top of page

DealMakers - Q1 2019 

Directors’ Power To Appoint

Nikhil Sham


A look at section 68(3) of the Companies Act.


A common way in which a shareholder's power is exercised is by appointing or electing directors. Such power is usually reserved for shareholders only, save for when a vacancy arises on the board.


Section 68(3) of the Companies Act No. 71 of 2008 (Companies Act) empowers a board to appoint an eligible person to serve as a director of a company on a temporary basis until such vacancy is filled in accordance with s68(2) of the Companies Act (dealing with the default procedure in respect of the election of directors). This article will look at how s68(3) should be correctly interpreted to give effect to its intended consequences and effect.


Nikhil Sham _DSC0359.jpg
Nikhil Sham

In the ordinary course, s68(3) is used to ensure continuity and the efficient running of the company by empowering the remaining directors to temporarily appoint a director until such vacancy is filled by the shareholders. A technical issue arises, however, when s68(3) is read in isolation. As stated above, an appointment under s68(3) is temporary until filled by an election under s68(2), which section does not provide time periods within which such election must take place. The danger then of reading s68(3) in isolation is that absent time periods within which an election must take place, a "temporary" appointment would be tantamount to an indefinite appointment.


Considering that s68(3) specifically refers to a temporary appointment and that the right to appoint directors is usually within the purview of shareholders, not having a time limit within which such election must take place under s68(2) is an untenable position and could not have been within the contemplation of the drafters of such provision.


To prevent an absurd or unintended outcome, our view (supported by academics) is that s68(3) must be read in conjunction with s70(3), which provides that:

"(3)   if a vacancy arises on the board, other than as a result of an ex officio director ceasing to hold that office, it must be filled by –

(a)     a new appointment, if the director was appointed as contemplated in section 66(4)(a)(i); or

(b)     subject to subsection (4), by a new election conducted –

(i)     at the next annual general meeting of the company, if the company is required to hold such a meeting; or

(ii)    in any other case, within six months after the vacancy arose –

(aa)     at a shareholders meeting called for the purposes of electing the director; or

(bb)     by a poll of the persons entitled to exercise voting rights in the election of the director, as contemplated in section 60(3)."


While s70(3)(a) deals with the appointment of a director to fill a vacancy on the board in respect of directors appointed by a person appointed or named in the memorandum of incorporation (MOI), s70(3)(b) imposes time limits by when an election must take place to fill such vacancy in other instances. It then follows that a temporary appointment by a board under s68(3) must be filled for an indefinite period in accordance with either s70(3)(a) or s 70(3)(b) as applicable.

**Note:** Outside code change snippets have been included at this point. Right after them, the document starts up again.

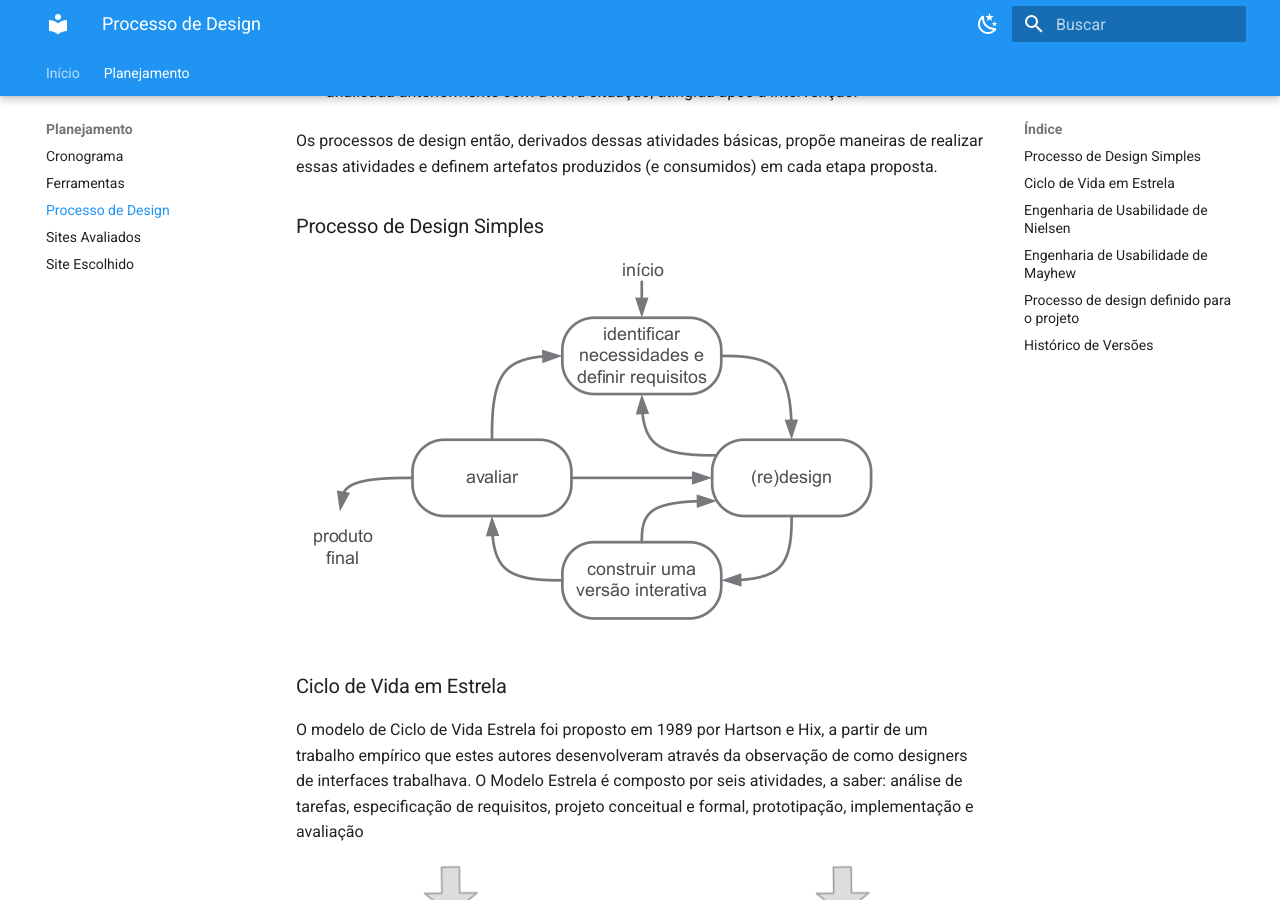
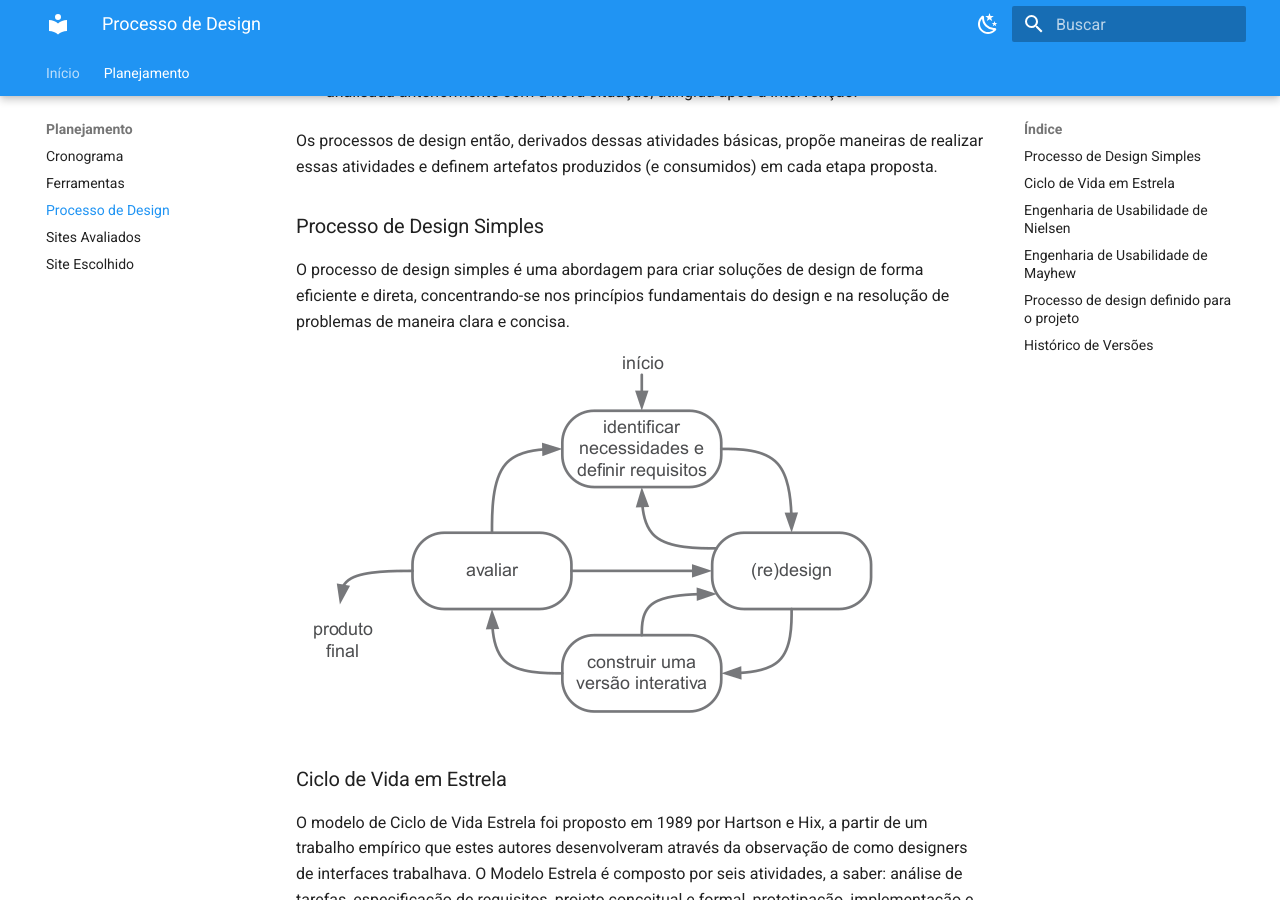
Before and after one commit to Interacao-Humano-Computador/2024.1-Grupo08, an MkDocs documentation site: the page built from docs/planejamento/processo_design.md, in a window 1280 px wide and 900 px high, scrolled down 357 px. Built offline with MkDocs 1.6.1 and Material for MkDocs 9.7.7, drawn with Linux system fonts in a browser that asks for light colours.

Commit message:
Atualizando Processo de Design

```diff
--- a/docs/planejamento/processo_design.md
+++ b/docs/planejamento/processo_design.md
@@ -9,6 +9,9 @@ Sendo o design um processo envolto de 3 atividades básicas (Lawson, 2006; Lowgr
 Os processos de design então, derivados dessas atividades básicas, propõe maneiras de realizar essas atividades e definem artefatos produzidos (e consumidos) em cada etapa proposta.
 
 ### Processo de Design Simples
+
+O processo de design simples é uma abordagem para criar soluções de design de forma eficiente e direta, concentrando-se nos princípios fundamentais do design e na resolução de problemas de maneira clara e concisa.
+
 ![processo de design simples](image.png)
 ### Ciclo de Vida em Estrela
 
```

In addition to the above, not only should s68(3) be read in conjunction with s70(3), but, in our view, s70(3) only applies when directors exercise their right to make a temporary appointment under s68(3). If the directors do not fill the vacancy by making a temporary appointment in terms of s68(3), s70(3) will not, in our view, have any application and will not compel the shareholders to fill the vacancy at, for example, the next annual general meeting of the company.

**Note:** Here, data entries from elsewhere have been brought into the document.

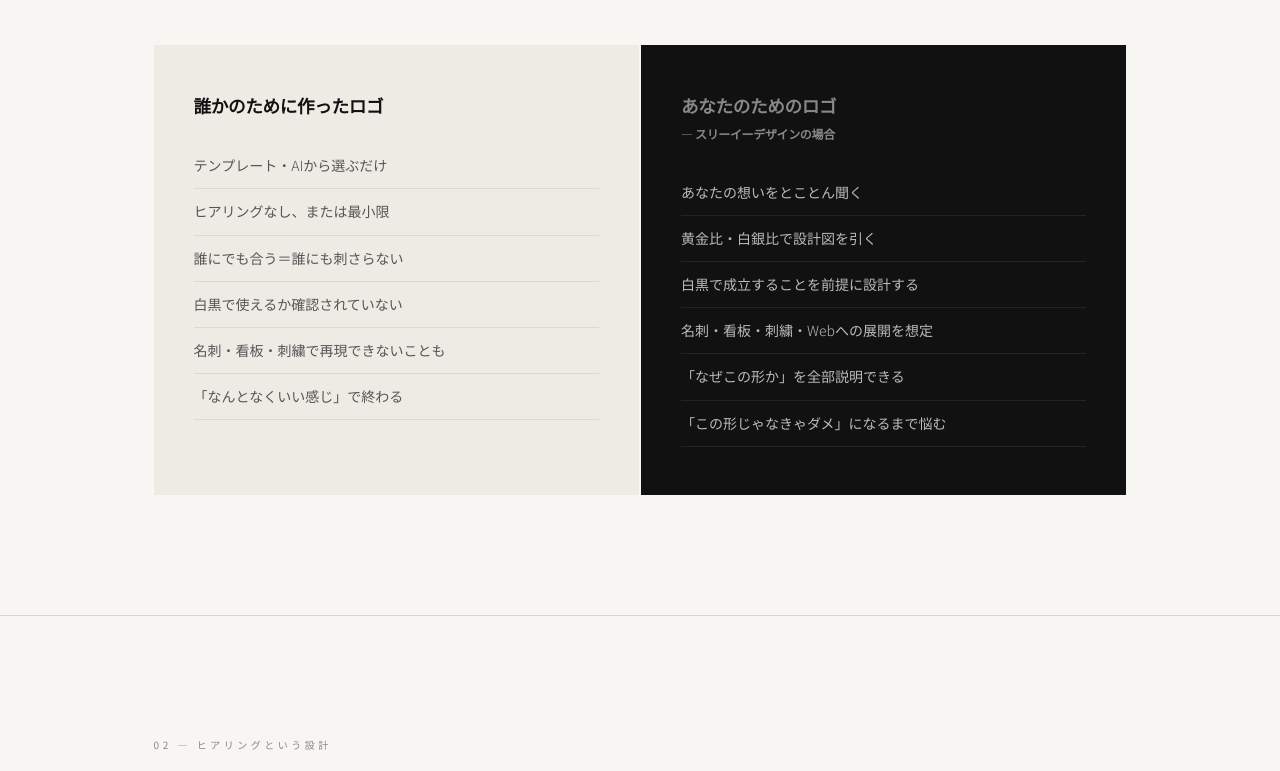
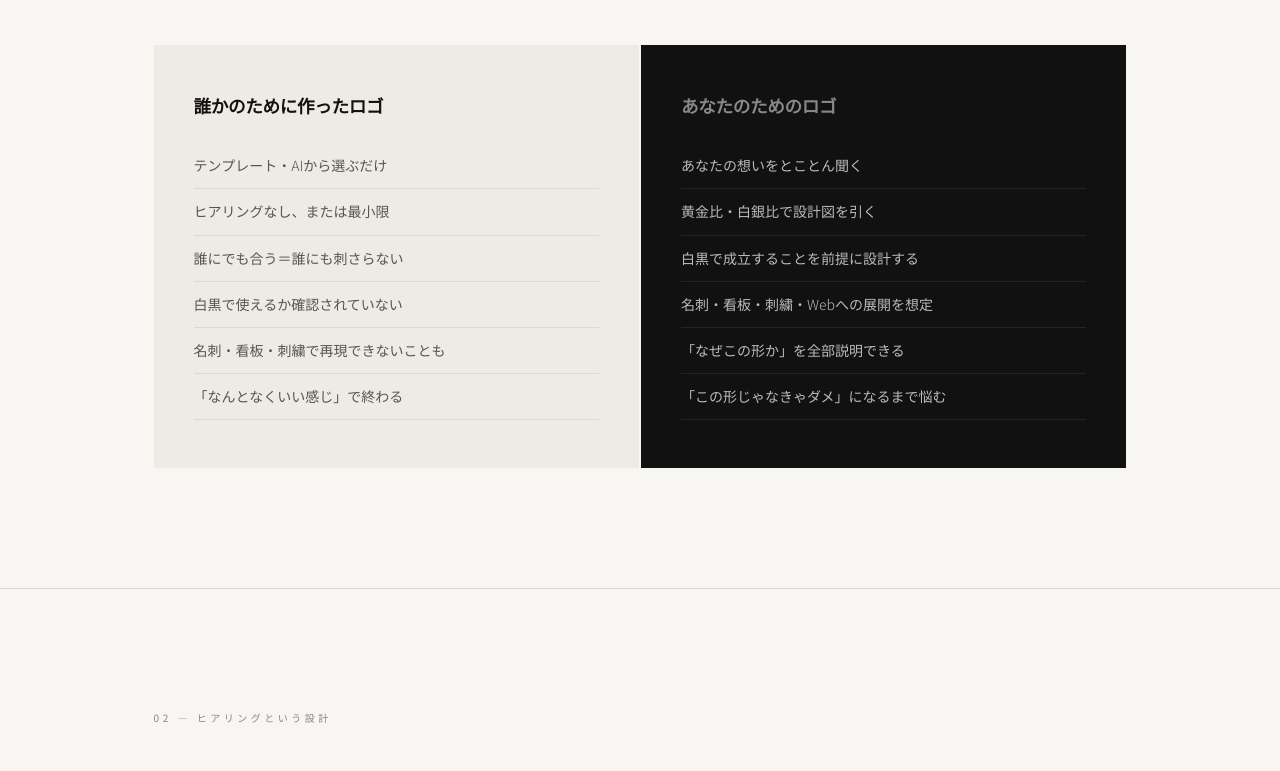
Before and after one commit to 3edesign-kawabata/logo-lp, a plain HTML site: page index.html in a window 1280 px wide. Shown: the part 1089-1860 px from the top of the page. Drawn offline with Linux system fonts and the light colour scheme.

Commit message:
Update index.html

```diff
--- a/index.html
+++ b/index.html
@@ -631,7 +631,7 @@
       </ul>
     </div>
     <div class="compare-col yours">
-      <h3>あなたのためのロゴ<br><small style="font-size:0.75rem;color:#888;">— スリーイーデザインの場合</small></h3>
+      <h3>あなたのためのロゴ</h3>
       <ul>
         <li>あなたの想いをとことん聞く</li>
         <li>黄金比・白銀比で設計図を引く</li>
```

Applying s70(3) in other circumstances where a vacancy arises would amount to forcing shareholders to appoint directors, which is incongruous with their power to appoint and elect directors as and when they decide to do so.


In respect of listed companies (in addition to the requirements of the Companies Act) the time period within which a temporary appointment must be replaced by an indefinite appointment is provided for in schedule 10 of the JSE Listings Requirements (JSE LR) which requires that all listed companies, inter alia, have the following provision in their MOI:

"(c)   The appointment of a director, to fill a casual vacancy or as an addition to the board, must be confirmed by shareholders at the next annual general meeting."


In conclusion, s68(3) must be read in conjunction with the provisions of s70(3), which section only applies if a vacancy has been filled by the board in terms of s68(3). Additionally, although not required, it is common for companies to include a provision substantially similar to that required by schedule 10.16(c) of the JSE LR in their MOI to avoid any uncertainty in respect of the above. n


Sham is an Associate in ENSafrica’s Corporate Commercial department.


1 See Yeats, JL; de la Harpe, R; Jooste, R; Stoop, H; Cassim, R; Seligmann, J; Kent, L; Bradstreet, R; Williams, RC; Cassim, MF; Swanepoel, E; Cassim, FHI; Jarvis, K 'Commentary on the Companies Act of 2008' (2018) at 2-1258 and Piet Delport "Henochsberg on the Companies Act 71 of 2008" (2018) at 264(3)

bottom of page